4. The role of environmentally pervasive pollutants in the rise of obesity.
Although different genetic backgrounds predispose individuals to obesity, its dramatic rise over the past few decades points to environmental and behavioral factors. As such, the recent increase in obesity has generally been attributed to increased caloric intake and sedentary lifestyles in the context of genetic predispositions. However, there is increasing evidence that a number of chemicals pervasive in the environment can act as endocrine disruptors to favor fat storage. Just as certain chemicals pervasive in our environment act endocrine disruptors with adverse effects on reproduction or development, epidemiological studies and animal experiments already show a link between exposure to environmental chemicals and obesity. A formidable challenge has been identifying the molecular mechanisms of their actions vis-a-vis obesity. The experimental challenges in this area are further complicated by the fact that obesogenic consequences of these compounds may be due to low dose combinatorial effects or due to epigenetic programs. This lack of molecular clarity has marginalized consideration of these agents as key drivers of obesity. To address this issue, we are using C.elegans both to screen for environmentally pervasive compounds that can act as fat increasing drugs and use worms to decipher their mechanisms of action.
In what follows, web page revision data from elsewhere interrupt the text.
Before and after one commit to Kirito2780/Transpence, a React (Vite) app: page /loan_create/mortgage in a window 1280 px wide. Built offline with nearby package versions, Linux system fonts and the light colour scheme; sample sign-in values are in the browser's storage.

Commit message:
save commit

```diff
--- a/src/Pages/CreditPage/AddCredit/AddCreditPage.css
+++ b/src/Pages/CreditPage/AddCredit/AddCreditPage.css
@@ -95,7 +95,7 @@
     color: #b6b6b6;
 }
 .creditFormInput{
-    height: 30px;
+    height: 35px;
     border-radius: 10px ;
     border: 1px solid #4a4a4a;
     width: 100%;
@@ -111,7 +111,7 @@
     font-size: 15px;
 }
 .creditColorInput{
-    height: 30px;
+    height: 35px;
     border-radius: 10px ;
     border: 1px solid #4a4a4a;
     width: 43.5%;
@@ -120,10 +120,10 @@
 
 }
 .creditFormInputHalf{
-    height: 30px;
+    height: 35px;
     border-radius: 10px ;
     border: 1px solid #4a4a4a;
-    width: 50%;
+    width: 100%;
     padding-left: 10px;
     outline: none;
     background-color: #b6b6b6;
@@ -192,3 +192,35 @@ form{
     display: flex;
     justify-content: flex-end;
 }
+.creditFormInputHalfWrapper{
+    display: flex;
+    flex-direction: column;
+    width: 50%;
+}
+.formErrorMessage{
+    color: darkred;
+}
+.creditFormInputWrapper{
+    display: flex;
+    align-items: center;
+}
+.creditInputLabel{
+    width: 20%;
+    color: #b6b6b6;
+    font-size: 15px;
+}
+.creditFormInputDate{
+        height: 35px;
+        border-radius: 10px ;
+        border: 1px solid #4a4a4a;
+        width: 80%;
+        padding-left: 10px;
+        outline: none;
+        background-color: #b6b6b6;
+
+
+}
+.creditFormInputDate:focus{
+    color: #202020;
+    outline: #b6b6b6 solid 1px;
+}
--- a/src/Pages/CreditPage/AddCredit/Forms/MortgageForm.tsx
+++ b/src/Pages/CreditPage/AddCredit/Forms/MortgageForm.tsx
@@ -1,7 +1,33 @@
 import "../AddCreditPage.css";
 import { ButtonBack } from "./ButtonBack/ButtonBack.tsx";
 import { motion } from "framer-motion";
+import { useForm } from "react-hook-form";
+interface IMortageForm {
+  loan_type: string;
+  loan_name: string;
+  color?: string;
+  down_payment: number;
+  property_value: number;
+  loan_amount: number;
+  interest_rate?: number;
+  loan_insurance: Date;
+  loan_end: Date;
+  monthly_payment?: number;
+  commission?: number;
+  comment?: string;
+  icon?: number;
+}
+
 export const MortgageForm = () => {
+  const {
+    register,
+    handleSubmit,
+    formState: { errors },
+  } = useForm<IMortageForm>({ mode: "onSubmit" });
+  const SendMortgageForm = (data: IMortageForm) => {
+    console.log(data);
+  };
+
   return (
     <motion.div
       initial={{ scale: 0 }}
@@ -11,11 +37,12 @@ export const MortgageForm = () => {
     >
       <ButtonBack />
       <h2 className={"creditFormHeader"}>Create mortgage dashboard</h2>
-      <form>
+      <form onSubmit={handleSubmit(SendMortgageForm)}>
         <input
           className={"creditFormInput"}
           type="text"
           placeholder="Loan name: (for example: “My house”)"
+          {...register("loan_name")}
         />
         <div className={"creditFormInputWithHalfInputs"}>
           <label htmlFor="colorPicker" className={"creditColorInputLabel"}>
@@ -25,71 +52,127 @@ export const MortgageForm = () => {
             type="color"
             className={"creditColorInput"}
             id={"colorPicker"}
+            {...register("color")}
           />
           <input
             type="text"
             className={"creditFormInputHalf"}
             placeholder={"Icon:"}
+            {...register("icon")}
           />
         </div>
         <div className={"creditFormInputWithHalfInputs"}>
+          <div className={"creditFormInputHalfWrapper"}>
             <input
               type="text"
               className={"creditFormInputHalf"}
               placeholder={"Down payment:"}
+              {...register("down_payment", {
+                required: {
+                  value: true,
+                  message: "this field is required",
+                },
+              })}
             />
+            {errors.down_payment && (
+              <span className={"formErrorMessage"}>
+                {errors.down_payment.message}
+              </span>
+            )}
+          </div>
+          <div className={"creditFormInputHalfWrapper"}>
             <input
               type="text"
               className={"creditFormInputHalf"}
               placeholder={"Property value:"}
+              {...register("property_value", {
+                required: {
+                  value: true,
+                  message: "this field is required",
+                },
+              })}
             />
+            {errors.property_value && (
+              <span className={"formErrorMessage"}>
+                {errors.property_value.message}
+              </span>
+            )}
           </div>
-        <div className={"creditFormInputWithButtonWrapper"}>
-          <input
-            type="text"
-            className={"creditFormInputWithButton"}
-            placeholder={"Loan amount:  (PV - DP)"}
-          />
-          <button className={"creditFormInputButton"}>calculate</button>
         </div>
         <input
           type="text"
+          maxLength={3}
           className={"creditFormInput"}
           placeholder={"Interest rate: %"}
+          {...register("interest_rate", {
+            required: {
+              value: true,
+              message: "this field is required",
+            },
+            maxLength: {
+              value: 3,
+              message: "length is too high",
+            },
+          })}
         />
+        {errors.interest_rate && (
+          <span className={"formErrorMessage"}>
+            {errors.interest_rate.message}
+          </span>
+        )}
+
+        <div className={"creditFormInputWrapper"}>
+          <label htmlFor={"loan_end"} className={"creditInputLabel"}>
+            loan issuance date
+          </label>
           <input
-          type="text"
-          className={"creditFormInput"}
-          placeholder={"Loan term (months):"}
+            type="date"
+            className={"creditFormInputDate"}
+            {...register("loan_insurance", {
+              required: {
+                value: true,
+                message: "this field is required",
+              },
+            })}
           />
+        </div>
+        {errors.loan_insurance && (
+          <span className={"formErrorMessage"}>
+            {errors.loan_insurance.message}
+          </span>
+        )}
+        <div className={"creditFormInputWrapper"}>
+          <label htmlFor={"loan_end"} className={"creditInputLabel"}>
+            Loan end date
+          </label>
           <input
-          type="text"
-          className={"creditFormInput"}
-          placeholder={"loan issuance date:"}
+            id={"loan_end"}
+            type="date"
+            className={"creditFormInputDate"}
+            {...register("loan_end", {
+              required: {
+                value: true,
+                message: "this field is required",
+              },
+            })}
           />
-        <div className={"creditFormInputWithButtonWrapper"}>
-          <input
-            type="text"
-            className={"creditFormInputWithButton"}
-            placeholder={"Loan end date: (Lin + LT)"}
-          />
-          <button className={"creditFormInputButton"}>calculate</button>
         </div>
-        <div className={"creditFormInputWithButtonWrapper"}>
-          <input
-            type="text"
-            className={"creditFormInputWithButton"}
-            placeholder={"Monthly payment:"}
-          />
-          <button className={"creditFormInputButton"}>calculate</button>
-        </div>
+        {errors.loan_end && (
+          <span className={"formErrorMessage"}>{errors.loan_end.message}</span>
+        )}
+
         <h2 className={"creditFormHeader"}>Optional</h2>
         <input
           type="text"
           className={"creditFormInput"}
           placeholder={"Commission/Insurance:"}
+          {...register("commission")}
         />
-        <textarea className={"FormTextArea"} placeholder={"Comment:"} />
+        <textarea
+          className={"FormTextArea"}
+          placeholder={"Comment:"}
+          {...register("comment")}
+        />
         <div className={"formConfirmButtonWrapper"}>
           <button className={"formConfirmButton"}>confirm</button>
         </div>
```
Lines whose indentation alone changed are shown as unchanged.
5. Identification and analyses of molecular mechanisms of action of fat altering drugs.
The current paradigm of biomedical research is largely centered on identification of molecular targets followed by development of small molecules with which to modulate such targets. This strategy largely misses out on the rich potential of pharmacology to help drive discovery of biological processes. Furthermore, this prevailing paradigm rests on the assumption that phenotypes caused by specific genetic perturbations can be effectively mimicked by small molecules designed to act on the same molecular targets; an assumption that is frequently untenable. Finally, to understand drug action in the context of whole organisms, it is insufficient to simply know a given compound's targets. This is because rather than a set of discreet targets, biological organisms are intact, homeostatic systems perturbations to which can best be understood at a system-wide level.

We have leveraged the experimental advantage of C.elegans to screen through compound libraries to identify those that alter C.elegans fat. In collaborative efforts with laboratories of Dr. Shoichet (UCSF, QB3) and Dr. Roth (UNC-Chapel Hill), we have begun efforts aimed at understanding the mechanisms of actions of these compounds in the context of whole animals by combining in silico predictions with in vitro and in vivo validation of these predictions on C.elegans and mammalian pathways. Thus far, our findings support the notion that whole animal C.elegans screening can lead to identification of novel compounds that act on evolutionary conserved fat regulatory pathways and that these compounds, in turn, facilitate understanding the cellular and molecular circuits that underlie mechanisms of actions of these compounds. Some of these compounds can serve as easily portable experimental reagents with which to probe the complex relationship of metabolic pathways to a variety of physiological and pathophysiological processes in various experimental systems.